_DATA TO PROCESS_
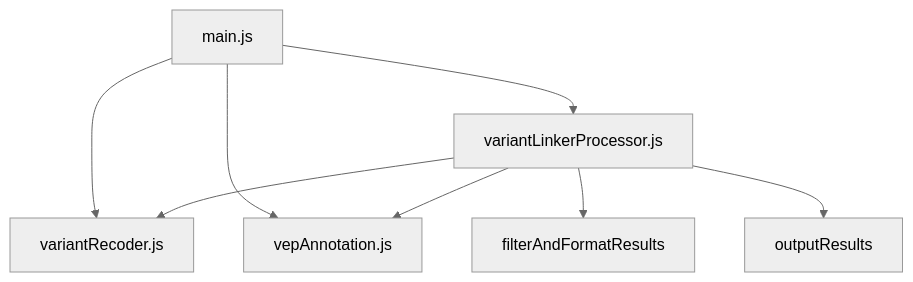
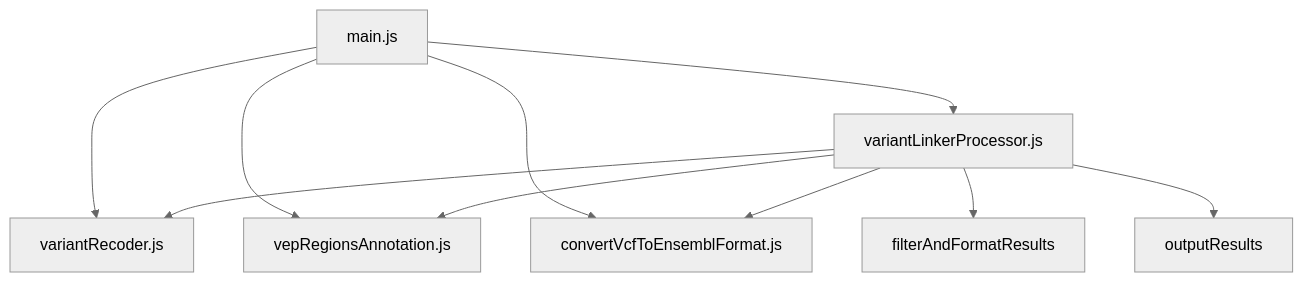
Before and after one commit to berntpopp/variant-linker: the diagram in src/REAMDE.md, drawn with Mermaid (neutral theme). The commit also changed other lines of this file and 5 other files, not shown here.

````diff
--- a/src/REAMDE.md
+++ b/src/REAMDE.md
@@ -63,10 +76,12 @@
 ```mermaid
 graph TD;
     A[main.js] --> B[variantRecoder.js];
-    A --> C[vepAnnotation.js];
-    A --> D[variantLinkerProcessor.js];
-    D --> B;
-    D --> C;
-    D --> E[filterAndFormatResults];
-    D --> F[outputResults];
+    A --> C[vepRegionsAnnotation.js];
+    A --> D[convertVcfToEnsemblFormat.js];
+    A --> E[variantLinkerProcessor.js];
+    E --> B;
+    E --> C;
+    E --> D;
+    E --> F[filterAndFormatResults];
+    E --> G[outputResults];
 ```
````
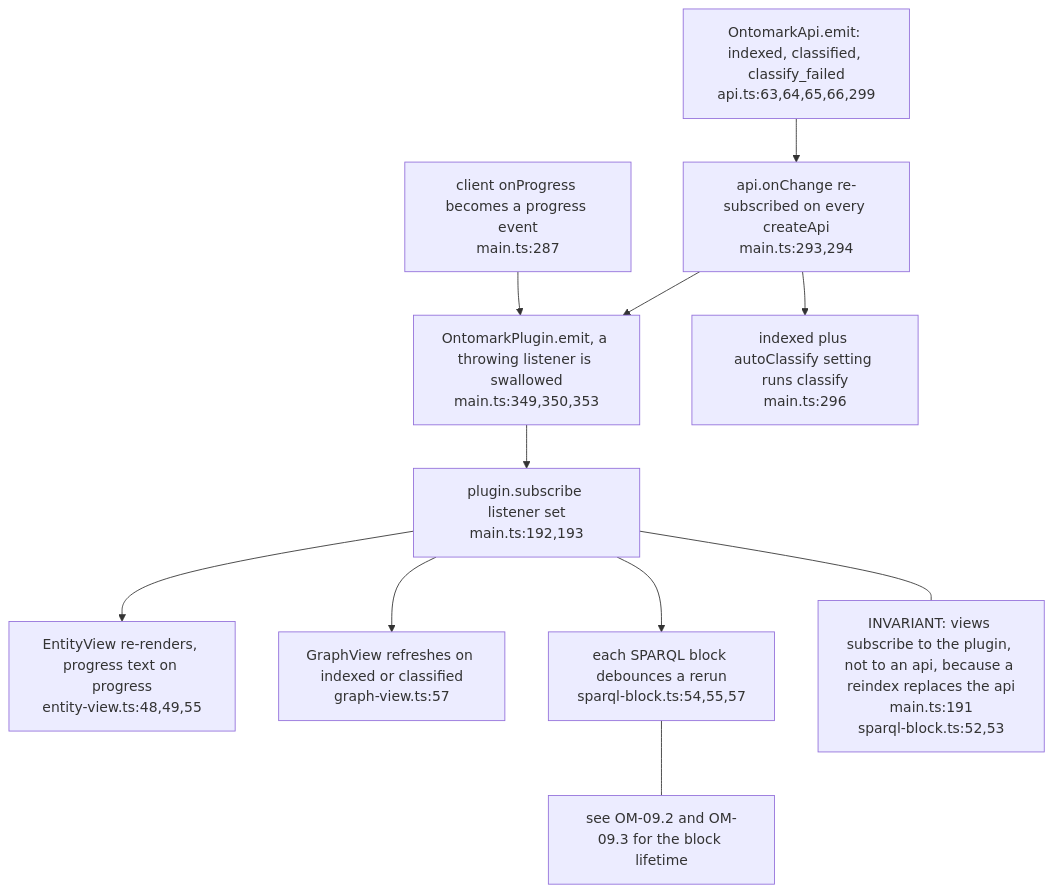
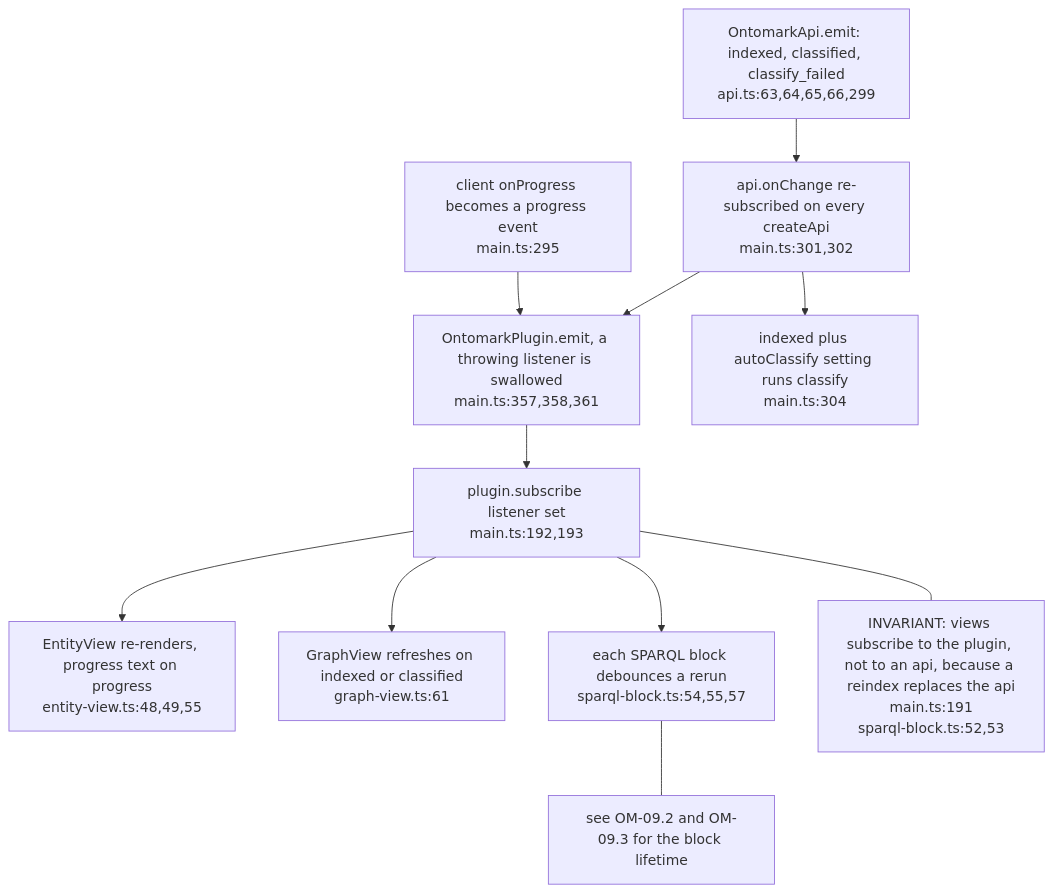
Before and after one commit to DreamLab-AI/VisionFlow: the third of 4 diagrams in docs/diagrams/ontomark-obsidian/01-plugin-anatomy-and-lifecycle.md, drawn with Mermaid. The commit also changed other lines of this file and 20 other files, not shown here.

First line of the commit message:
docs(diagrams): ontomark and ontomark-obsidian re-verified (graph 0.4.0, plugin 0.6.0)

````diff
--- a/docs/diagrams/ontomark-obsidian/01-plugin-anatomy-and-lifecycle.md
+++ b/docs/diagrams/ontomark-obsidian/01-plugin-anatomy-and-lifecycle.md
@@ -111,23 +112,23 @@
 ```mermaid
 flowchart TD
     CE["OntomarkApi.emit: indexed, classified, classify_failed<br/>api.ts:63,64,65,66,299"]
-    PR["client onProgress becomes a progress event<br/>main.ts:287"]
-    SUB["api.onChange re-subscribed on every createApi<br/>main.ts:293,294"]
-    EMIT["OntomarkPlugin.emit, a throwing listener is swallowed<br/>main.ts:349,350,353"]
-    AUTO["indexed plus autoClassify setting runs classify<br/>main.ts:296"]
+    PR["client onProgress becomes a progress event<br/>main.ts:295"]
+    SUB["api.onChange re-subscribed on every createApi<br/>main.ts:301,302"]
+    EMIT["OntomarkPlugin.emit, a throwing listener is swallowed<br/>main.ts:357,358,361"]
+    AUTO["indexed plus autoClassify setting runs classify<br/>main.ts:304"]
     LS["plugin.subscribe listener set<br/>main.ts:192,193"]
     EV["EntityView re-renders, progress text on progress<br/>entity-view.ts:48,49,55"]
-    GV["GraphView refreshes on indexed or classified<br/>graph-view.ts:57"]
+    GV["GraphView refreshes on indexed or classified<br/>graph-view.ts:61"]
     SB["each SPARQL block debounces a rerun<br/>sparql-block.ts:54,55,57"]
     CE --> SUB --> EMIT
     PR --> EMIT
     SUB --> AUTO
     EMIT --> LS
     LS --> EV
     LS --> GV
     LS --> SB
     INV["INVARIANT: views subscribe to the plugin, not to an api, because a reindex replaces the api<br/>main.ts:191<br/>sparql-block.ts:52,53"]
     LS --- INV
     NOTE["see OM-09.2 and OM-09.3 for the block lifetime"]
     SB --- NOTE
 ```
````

_BRIEF_
Look for "views subscribe to" in the records. Write out its line and every later line through the end exactly, with nothing more.

_SOLUTION FOR THIS PROBLEM_
     INV["INVARIANT: views subscribe to the plugin, not to an api, because a reindex replaces the api<br/>main.ts:191<br/>sparql-block.ts:52,53"]
     LS --- INV
     NOTE["see OM-09.2 and OM-09.3 for the block lifetime"]
     SB --- NOTE
 ```
````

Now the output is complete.